This article presents a qualitative investigation of the perspectives and experiences of recovery from borderline personality disorder from six individuals who were treated with comprehensive dialectical behavior therapy. Data were collected via semi-structured interviews, transcribed, and coded using a six-step analysis process. Six primary themes emerged: (1) belief about recovery, (2) current experience of self, (3) facets of recovery, (4) motivating factors, (5) external supports to recovery, and (6) characteristics required for recovery. Overall, the findings took a dialectical form in which participants often described conflicting experiences (e.g., feeling recovered while also continuing to experience heightened emotional sensitivity). We conclude that the themes presented in this article represent broad domains related to the meaning of recovery from BPD, and recognize that the relative importance of each domain is best determined by the individual.

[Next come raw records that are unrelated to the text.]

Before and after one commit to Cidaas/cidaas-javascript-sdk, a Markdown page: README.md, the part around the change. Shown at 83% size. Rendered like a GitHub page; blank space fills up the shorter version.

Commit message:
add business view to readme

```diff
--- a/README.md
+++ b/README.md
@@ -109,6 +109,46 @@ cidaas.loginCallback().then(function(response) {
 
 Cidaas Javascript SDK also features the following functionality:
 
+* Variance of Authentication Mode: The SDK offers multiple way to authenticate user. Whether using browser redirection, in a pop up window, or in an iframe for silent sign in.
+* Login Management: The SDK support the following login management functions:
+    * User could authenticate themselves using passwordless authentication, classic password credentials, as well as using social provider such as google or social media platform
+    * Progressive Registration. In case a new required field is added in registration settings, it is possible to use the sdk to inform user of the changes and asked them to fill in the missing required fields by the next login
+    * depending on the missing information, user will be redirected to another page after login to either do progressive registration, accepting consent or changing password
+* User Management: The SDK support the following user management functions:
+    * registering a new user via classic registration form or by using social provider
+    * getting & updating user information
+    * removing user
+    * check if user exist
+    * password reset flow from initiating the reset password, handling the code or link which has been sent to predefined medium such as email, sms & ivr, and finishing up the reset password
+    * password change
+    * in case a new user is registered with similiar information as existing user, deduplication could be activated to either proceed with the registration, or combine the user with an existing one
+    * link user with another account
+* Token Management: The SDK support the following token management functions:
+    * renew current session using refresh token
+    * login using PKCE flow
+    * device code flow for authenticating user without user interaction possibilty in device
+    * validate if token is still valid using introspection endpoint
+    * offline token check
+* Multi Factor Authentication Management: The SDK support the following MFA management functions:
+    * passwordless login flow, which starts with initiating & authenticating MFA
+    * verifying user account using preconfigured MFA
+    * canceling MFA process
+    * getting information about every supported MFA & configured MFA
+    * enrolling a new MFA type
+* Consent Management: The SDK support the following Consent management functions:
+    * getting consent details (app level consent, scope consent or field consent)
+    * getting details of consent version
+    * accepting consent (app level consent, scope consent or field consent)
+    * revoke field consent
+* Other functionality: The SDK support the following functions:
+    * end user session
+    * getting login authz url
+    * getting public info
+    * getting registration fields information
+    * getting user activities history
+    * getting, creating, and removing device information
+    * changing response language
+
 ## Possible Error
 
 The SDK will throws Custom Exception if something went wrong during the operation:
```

Borderline Personality Disorder, Recovery, Dialectical Behavior Therapy, Thematic Analysis
C. D. C. wishes to thank Dr. Jennifer Wolgemuth for her mentorship, guidance, and support throughout the conduct of this project. Funding: This research project was supported by a grant from the Herman B. Lustigman Charitable Foundation. Dr. Chugani is currently supported by an NSRA T32 training grant (T32HD087162, PI: Miller). Declaration of Conflict of Interest: C.D.C. receives compensation for consulting services related to implementation of DBT programs.
Creative Commons License
This work is licensed under a Creative Commons Attribution-Noncommercial-Share Alike 4.0 License.
Recommended APA Citation
Chugani, C. D., Seiler, A. R., & Goldstein, T. R. (2017). Recovery from Borderline Personality Disorder through Dialectical Behavior Therapy. The Qualitative Report, 22(11), 3014-3024. Retrieved from http://nsuworks.nova.edu/tqr/vol22/iss11/13